*WHAT IS EXPECTED*. Only the number is wanted: how many lines below contain "that"?

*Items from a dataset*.
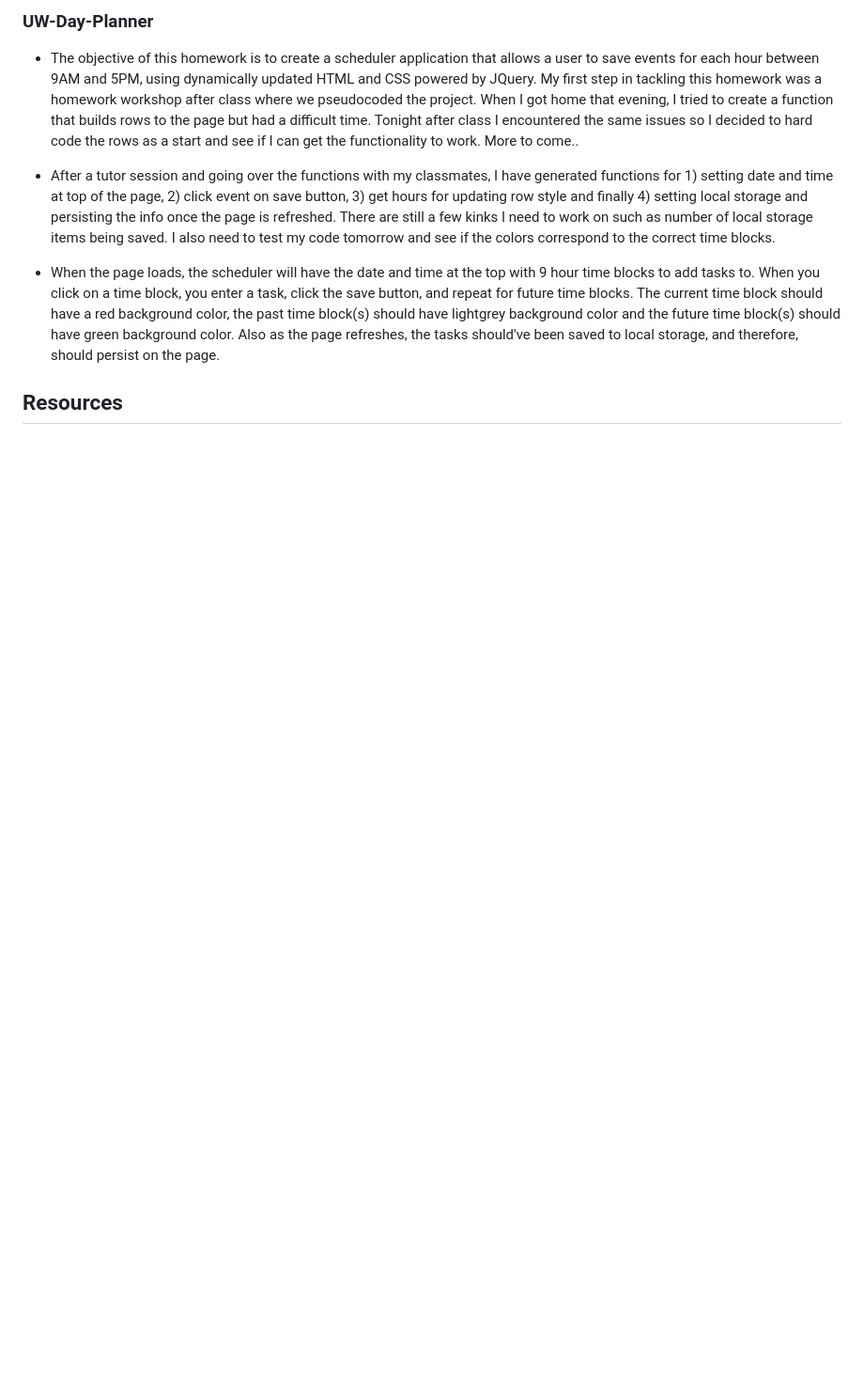
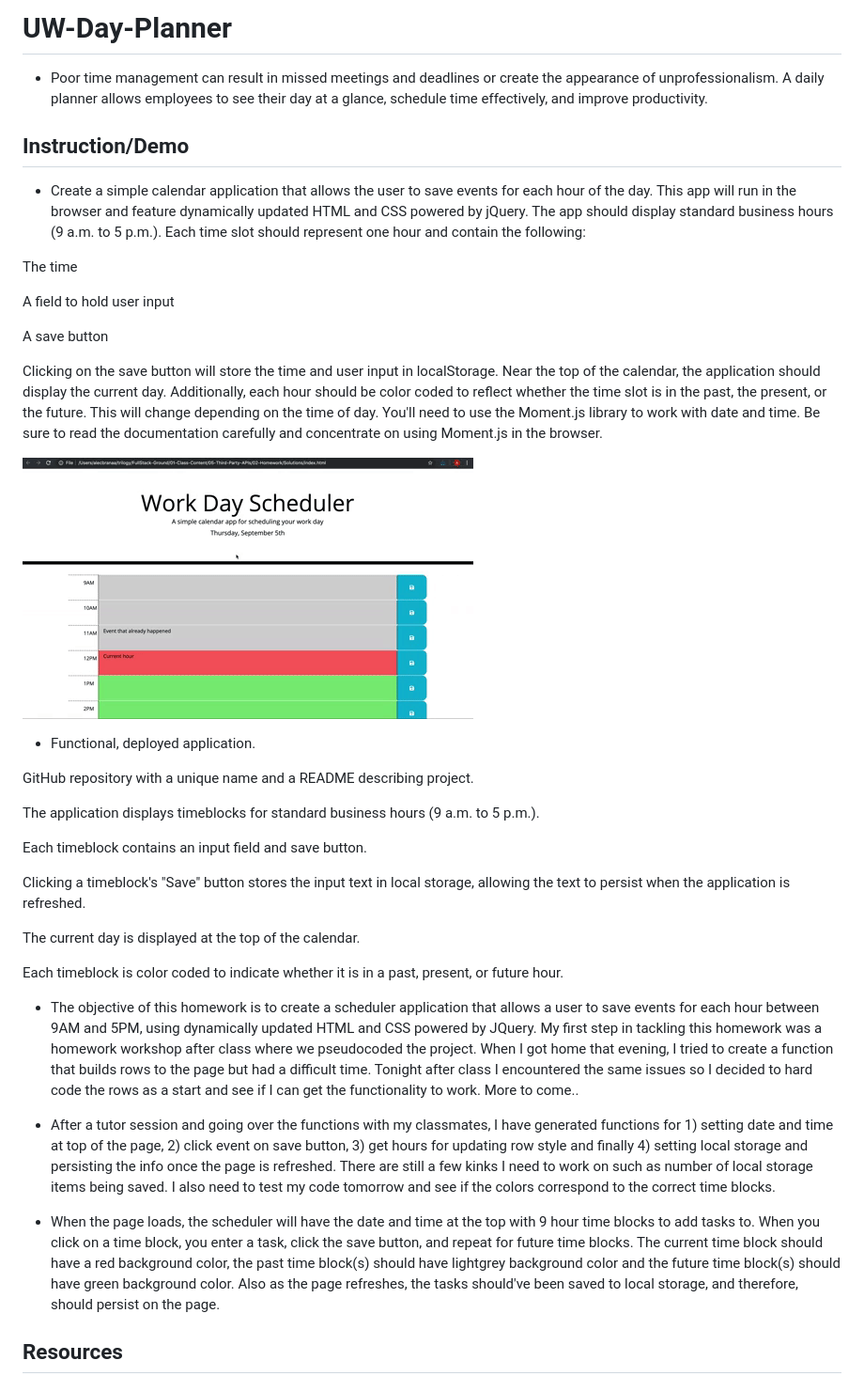
Before and after one commit to serinat/UW-Day-Planner, a Markdown page: README.md, the part around the change. Shown: that part at 94% size. GitHub-like rendering; pictures changed too: demo/05-Third-Party-APIs_02-Homework_Assets_05-Third-Party-APIs-homework-demo.gif (added); blank space fills up the shorter version.

```diff
--- a/README.md
+++ b/README.md
@@ -1,4 +1,38 @@
-### UW-Day-Planner
+# UW-Day-Planner
+
+- Poor time management can result in missed meetings and deadlines or create the appearance of unprofessionalism. A daily planner allows employees to see their day at a glance, schedule time effectively, and improve productivity.
+
+## Instruction/Demo
+- Create a simple calendar application that allows the user to save events for each hour of the day. This app will run in the browser and feature dynamically updated HTML and CSS powered by jQuery.
+The app should display standard business hours (9 a.m. to 5 p.m.). Each time slot should represent one hour and contain the following:
+
+
+The time
+
+A field to hold user input
+
+A save button
+
+Clicking on the save button will store the time and user input in localStorage.
+Near the top of the calendar, the application should display the current day. Additionally, each hour should be color coded to reflect whether the time slot is in the past, the present, or the future. This will change depending on the time of day.
+You'll need to use the Moment.js library to work with date and time. Be sure to read the documentation carefully and concentrate on using Moment.js in the browser.
+
+![demo](demo/05-Third-Party-APIs_02-Homework_Assets_05-Third-Party-APIs-homework-demo.gif)
+
+- Functional, deployed application.
+
+GitHub repository with a unique name and a README describing project.
+
+The application displays timeblocks for standard business hours (9 a.m. to 5 p.m.).
+
+Each timeblock contains an input field and save button.
+
+Clicking a timeblock's "Save" button stores the input text in local storage, allowing the text to persist when the application is refreshed.
+
+The current day is displayed at the top of the calendar.
+
+Each timeblock is color coded to indicate whether it is in a past, present, or future hour.
+
 
 - The objective of this homework is to create a scheduler application that allows a user to save events for each hour between 9AM and 5PM, using dynamically updated HTML and CSS powered by JQuery. My first step in tackling this homework was a homework workshop after class where we pseudocoded the project. When I got home that evening, I tried to create a function that builds rows to the page but had a difficult time. Tonight after class I encountered the same issues so I decided to hard code the rows as a start and see if I can get the functionality to work. More to come..
 
```
Also changed, not shown: 2 other files.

*RESPONSE AREA*. 3